Chapter 31 dealt with Christopher Columbus, Amerigo Vespucci and Ferdinand Magellan. What’s not to like? The kids loved it, I loved it. We pretty much stood by the world wall map we have in the living room and, as I read, we followed along the different routes these adventurers took throughout the XIV century.
These true stories of courage, ignorance, dreams of world supremacy, trade routes, and the overpowering desire for Indian spices really capture the imagination of small children and adults alike. I was riveted and I knew these stories already. It’s amazing to remember how little humanity knew about itself just five hundred years ago.
One thing that was new to me was the point that Amerigo Vespucci wrote more about his travels than Christopher Columbus. That’s why we live in the United States of America and not the United States of Columbia. Amerigo wrote more about his travels. That’s it.
That’s why he became better known at the time than Christopher Columbus. Sure, Columbus landed in North America first. But for the next 10 years he honestly thought he discovered India.
Amerigo Vespucci (also an Italian) decided to travel the routes opened by Columbus’s voyages. But as Vespucci sailed up and down the American coast, he realized, “This is not India. This is a whole new continent.” And he wrote about his travels. More than Columbus.
When a cartographer put together a map of the world a few years later, he called the new continents America because he knew about Amerigo Vespucci. Vespucci wrote more about his travels. Period. Columbus wrote some, but not as much.
I told the kids about the Latin expression, “Verba volant, scripta manent.” Spoken words fly away, but what is written remains. Which is why I love publishing, online, offline and everywhere in between. Writing is paramount.
We baked some sweet potatoes for our edible crafts, to remember how the European explorers ate such things for the first time once they landed in Bermuda. The map work was quick and easy and we even unscrambled the words about the different explorers. I had to write it down for them. They were tired by then and what really mattered for me was that they memorized the facts. This is not their writing curriculum.
Writing matters! Thank you for the reminder and inspiration. My husband is reading a book titled “1421: The Year China Discovered America;” it presents an argument in narrative form that the Chinese landed in America before Vespucci and Columbus. You can imagine that it ignited quite a bit of dialogue!

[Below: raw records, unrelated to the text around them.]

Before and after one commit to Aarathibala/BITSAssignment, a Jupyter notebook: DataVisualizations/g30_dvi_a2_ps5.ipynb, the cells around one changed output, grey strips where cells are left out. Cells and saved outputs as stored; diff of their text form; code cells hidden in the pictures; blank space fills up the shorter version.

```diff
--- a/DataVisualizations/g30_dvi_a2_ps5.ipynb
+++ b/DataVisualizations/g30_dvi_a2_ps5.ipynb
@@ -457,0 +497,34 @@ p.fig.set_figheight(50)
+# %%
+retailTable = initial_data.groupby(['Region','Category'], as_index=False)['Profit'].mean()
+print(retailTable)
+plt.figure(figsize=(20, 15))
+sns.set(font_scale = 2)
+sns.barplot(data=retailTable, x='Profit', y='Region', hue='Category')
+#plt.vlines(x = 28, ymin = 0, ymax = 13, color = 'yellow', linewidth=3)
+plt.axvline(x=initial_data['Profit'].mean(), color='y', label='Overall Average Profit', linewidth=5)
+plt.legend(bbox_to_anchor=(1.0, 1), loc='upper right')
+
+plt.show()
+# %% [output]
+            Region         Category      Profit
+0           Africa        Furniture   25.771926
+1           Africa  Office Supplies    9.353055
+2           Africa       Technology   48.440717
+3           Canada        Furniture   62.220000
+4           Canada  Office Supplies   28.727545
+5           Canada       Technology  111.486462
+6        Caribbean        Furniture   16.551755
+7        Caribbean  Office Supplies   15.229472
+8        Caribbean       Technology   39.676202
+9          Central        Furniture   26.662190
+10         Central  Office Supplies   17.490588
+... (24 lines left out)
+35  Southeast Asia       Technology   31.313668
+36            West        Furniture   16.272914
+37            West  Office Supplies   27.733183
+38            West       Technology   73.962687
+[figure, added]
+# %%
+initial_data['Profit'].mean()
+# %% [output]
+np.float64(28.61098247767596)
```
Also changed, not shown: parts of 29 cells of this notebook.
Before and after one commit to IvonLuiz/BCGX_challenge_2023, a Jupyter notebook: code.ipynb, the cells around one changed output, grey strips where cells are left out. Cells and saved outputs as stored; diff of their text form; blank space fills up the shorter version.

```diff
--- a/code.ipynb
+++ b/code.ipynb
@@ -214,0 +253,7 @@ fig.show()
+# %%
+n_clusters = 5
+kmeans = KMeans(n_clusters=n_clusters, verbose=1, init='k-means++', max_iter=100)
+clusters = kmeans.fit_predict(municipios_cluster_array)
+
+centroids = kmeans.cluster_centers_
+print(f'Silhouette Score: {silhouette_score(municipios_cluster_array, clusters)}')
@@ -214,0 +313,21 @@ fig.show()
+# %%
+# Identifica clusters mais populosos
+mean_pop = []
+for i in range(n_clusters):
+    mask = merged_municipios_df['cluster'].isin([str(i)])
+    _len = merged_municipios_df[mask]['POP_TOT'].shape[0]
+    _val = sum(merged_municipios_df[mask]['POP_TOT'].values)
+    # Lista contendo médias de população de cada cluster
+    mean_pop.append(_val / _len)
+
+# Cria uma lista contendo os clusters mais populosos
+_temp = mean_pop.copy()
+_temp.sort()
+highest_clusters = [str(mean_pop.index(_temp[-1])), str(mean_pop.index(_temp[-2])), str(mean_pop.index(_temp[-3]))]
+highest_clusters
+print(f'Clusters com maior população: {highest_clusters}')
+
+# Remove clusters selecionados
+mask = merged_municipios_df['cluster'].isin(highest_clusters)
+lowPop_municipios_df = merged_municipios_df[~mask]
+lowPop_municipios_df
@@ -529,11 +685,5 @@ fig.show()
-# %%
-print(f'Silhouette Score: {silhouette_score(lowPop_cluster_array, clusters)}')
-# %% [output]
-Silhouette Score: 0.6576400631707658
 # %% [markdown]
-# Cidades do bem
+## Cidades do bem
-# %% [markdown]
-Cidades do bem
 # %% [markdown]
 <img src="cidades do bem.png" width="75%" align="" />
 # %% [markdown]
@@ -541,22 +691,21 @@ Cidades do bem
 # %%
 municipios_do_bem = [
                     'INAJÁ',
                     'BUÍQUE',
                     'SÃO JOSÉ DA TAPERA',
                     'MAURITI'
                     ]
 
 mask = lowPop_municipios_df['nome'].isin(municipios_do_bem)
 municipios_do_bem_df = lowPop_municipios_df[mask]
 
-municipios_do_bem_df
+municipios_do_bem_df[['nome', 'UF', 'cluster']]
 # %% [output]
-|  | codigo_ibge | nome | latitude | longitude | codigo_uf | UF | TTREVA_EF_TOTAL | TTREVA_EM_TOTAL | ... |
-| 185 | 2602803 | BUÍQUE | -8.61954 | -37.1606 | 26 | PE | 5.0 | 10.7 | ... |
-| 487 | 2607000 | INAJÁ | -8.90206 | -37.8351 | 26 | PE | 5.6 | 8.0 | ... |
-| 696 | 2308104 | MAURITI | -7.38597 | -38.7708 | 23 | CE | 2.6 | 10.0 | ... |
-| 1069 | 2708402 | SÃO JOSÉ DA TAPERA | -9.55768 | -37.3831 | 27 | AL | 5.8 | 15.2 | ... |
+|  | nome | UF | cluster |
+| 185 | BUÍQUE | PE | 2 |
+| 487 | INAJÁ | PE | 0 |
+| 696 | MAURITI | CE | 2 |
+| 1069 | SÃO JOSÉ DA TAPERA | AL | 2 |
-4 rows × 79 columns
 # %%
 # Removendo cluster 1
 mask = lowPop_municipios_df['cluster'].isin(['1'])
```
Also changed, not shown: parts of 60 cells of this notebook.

The Chinese never cease to amaze. It sounds like an interesting book. After reading “The Man Who Loved China,” I also have a new appreciation for their inventions and explorations.